*PROVIDED RECORDS:*

##############################

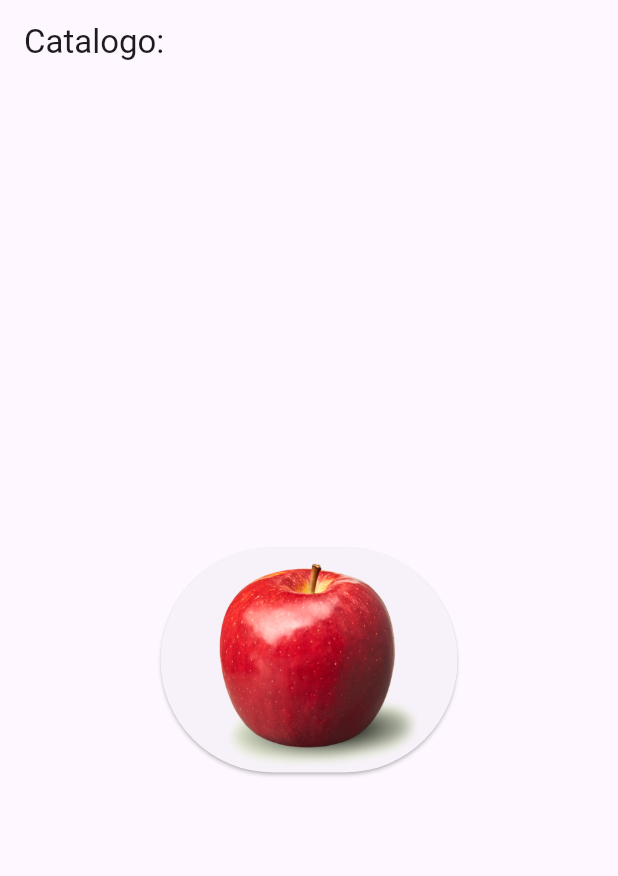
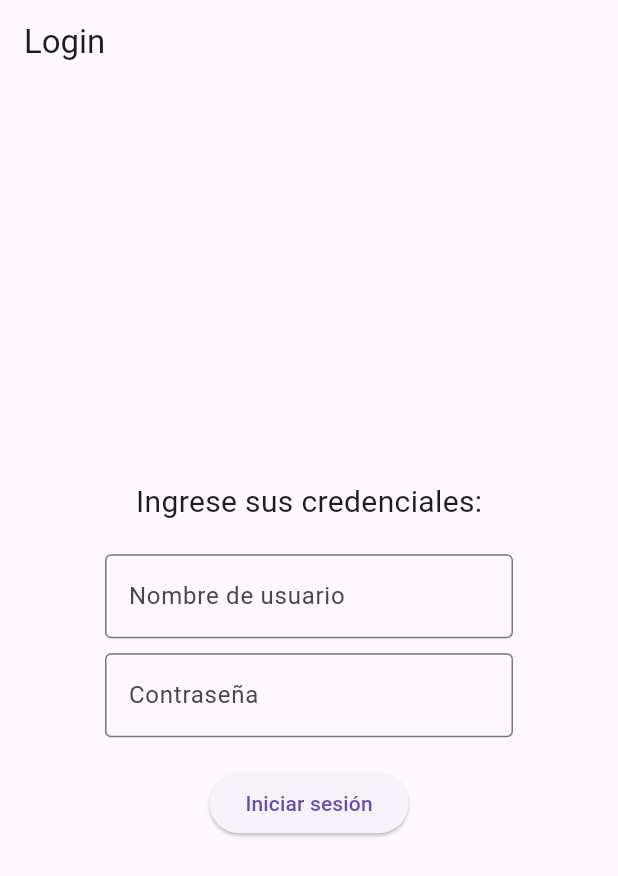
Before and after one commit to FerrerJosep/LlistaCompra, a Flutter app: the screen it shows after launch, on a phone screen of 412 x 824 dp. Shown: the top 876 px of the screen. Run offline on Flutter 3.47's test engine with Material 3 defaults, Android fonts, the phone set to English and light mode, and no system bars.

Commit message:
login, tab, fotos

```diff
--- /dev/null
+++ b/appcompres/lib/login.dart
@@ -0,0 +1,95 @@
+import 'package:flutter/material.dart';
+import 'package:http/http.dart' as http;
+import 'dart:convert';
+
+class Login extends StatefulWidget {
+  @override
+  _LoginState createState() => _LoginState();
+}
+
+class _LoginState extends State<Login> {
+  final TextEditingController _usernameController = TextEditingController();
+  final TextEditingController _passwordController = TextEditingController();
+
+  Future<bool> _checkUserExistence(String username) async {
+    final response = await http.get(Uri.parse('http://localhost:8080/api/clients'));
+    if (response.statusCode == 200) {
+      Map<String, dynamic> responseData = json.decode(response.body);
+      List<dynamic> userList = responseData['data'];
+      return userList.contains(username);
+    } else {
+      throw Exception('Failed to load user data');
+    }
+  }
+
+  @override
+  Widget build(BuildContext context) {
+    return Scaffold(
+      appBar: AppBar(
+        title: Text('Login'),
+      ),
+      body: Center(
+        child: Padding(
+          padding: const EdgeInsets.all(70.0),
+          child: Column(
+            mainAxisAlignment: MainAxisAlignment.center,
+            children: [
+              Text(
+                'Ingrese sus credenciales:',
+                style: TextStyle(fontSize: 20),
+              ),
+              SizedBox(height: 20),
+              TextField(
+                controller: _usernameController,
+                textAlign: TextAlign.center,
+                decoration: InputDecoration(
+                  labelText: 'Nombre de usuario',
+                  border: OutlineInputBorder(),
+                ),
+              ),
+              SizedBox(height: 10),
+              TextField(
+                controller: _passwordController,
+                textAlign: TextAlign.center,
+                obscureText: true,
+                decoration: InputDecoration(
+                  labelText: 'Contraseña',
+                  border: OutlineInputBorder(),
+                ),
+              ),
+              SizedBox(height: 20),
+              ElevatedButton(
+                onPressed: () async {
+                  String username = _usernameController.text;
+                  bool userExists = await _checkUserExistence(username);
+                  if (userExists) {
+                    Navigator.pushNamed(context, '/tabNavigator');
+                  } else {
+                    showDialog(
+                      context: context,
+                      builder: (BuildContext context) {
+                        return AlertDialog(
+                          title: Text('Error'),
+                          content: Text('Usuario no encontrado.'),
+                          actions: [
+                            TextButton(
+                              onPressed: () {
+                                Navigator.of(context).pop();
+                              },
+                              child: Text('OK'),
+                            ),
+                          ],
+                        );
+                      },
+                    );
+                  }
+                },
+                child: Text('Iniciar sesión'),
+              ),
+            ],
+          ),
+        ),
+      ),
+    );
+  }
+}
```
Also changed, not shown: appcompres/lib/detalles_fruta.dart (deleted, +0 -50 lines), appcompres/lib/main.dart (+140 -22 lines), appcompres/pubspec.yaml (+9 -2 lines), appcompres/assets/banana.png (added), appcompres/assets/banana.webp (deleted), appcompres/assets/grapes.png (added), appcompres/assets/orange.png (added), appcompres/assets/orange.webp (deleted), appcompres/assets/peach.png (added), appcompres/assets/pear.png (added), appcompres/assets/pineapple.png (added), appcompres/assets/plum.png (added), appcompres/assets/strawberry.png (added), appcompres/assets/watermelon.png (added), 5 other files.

##############################

*TASK DETAILS:* In the copy, include no pictures; everything else in the material should be written out exactly.

*ANSWER SPACE:*
Before and after one commit to FerrerJosep/LlistaCompra, a Flutter app: the screen it shows after launch, on a phone screen of 412 x 824 dp. Shown: the top 876 px of the screen. Run offline on Flutter 3.47's test engine with Material 3 defaults, Android fonts, the phone set to English and light mode, and no system bars.

Commit message:
login, tab, fotos

```diff
--- /dev/null
+++ b/appcompres/lib/login.dart
@@ -0,0 +1,95 @@
+import 'package:flutter/material.dart';
+import 'package:http/http.dart' as http;
+import 'dart:convert';
+
+class Login extends StatefulWidget {
+  @override
+  _LoginState createState() => _LoginState();
+}
+
+class _LoginState extends State<Login> {
+  final TextEditingController _usernameController = TextEditingController();
+  final TextEditingController _passwordController = TextEditingController();
+
+  Future<bool> _checkUserExistence(String username) async {
+    final response = await http.get(Uri.parse('http://localhost:8080/api/clients'));
+    if (response.statusCode == 200) {
+      Map<String, dynamic> responseData = json.decode(response.body);
+      List<dynamic> userList = responseData['data'];
+      return userList.contains(username);
+    } else {
+      throw Exception('Failed to load user data');
+    }
+  }
+
+  @override
+  Widget build(BuildContext context) {
+    return Scaffold(
+      appBar: AppBar(
+        title: Text('Login'),
+      ),
+      body: Center(
+        child: Padding(
+          padding: const EdgeInsets.all(70.0),
+          child: Column(
+            mainAxisAlignment: MainAxisAlignment.center,
+            children: [
+              Text(
+                'Ingrese sus credenciales:',
+                style: TextStyle(fontSize: 20),
+              ),
+              SizedBox(height: 20),
+              TextField(
+                controller: _usernameController,
+                textAlign: TextAlign.center,
+                decoration: InputDecoration(
+                  labelText: 'Nombre de usuario',
+                  border: OutlineInputBorder(),
+                ),
+              ),
+              SizedBox(height: 10),
+              TextField(
+                controller: _passwordController,
+                textAlign: TextAlign.center,
+                obscureText: true,
+                decoration: InputDecoration(
+                  labelText: 'Contraseña',
+                  border: OutlineInputBorder(),
+                ),
+              ),
+              SizedBox(height: 20),
+              ElevatedButton(
+                onPressed: () async {
+                  String username = _usernameController.text;
+                  bool userExists = await _checkUserExistence(username);
+                  if (userExists) {
+                    Navigator.pushNamed(context, '/tabNavigator');
+                  } else {
+                    showDialog(
+                      context: context,
+                      builder: (BuildContext context) {
+                        return AlertDialog(
+                          title: Text('Error'),
+                          content: Text('Usuario no encontrado.'),
+                          actions: [
+                            TextButton(
+                              onPressed: () {
+                                Navigator.of(context).pop();
+                              },
+                              child: Text('OK'),
+                            ),
+                          ],
+                        );
+                      },
+                    );
+                  }
+                },
+                child: Text('Iniciar sesión'),
+              ),
+            ],
+          ),
+        ),
+      ),
+    );
+  }
+}
```
Also changed, not shown: appcompres/lib/detalles_fruta.dart (deleted, +0 -50 lines), appcompres/lib/main.dart (+140 -22 lines), appcompres/pubspec.yaml (+9 -2 lines), appcompres/assets/banana.png (added), appcompres/assets/banana.webp (deleted), appcompres/assets/grapes.png (added), appcompres/assets/orange.png (added), appcompres/assets/orange.webp (deleted), appcompres/assets/peach.png (added), appcompres/assets/pear.png (added), appcompres/assets/pineapple.png (added), appcompres/assets/plum.png (added), appcompres/assets/strawberry.png (added), appcompres/assets/watermelon.png (added), 5 other files.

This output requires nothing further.